▶ REQUIRED ACTION
Check every line of the material below for the string "torch". State how many lines have it.

▽

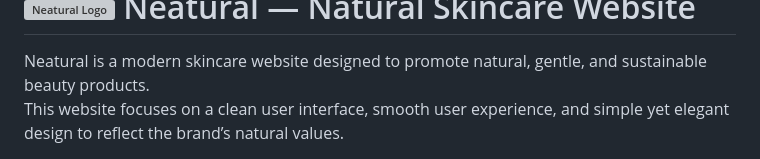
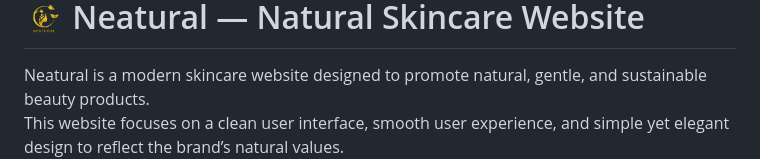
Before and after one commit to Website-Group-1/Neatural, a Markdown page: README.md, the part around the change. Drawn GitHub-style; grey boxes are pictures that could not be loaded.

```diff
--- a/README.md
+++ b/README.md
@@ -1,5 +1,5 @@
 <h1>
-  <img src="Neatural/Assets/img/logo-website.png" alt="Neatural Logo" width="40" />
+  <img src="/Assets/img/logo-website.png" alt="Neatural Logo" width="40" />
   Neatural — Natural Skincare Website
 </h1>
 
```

△
▽

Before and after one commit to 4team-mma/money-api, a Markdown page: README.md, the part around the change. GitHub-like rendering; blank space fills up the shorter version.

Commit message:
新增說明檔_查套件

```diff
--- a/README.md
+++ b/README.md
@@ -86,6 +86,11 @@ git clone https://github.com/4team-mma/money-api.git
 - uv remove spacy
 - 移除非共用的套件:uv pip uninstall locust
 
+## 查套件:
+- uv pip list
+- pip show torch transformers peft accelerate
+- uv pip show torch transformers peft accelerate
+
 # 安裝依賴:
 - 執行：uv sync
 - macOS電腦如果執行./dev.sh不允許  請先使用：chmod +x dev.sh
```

△
▽

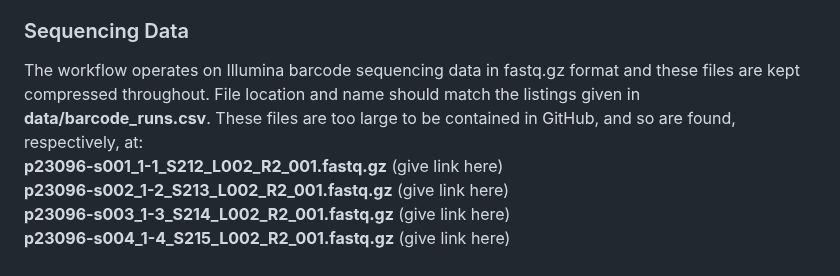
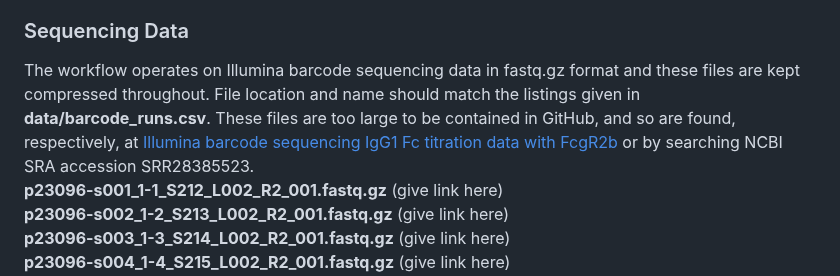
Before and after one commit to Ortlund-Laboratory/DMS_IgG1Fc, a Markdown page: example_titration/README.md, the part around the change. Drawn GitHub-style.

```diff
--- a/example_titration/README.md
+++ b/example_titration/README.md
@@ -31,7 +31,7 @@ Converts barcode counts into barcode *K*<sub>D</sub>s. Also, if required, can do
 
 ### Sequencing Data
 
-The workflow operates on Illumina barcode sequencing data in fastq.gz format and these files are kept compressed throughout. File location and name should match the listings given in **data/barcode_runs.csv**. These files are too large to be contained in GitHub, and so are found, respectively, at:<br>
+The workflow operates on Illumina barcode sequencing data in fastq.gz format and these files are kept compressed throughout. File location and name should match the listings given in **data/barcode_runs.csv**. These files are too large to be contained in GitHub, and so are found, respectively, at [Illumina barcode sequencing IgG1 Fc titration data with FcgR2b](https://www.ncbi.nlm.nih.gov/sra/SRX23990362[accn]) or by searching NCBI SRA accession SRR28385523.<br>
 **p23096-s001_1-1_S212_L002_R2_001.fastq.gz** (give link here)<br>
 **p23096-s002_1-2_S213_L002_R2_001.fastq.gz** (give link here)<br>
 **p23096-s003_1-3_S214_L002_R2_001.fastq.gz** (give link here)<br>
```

△

▶ EXERCISE RESULT
2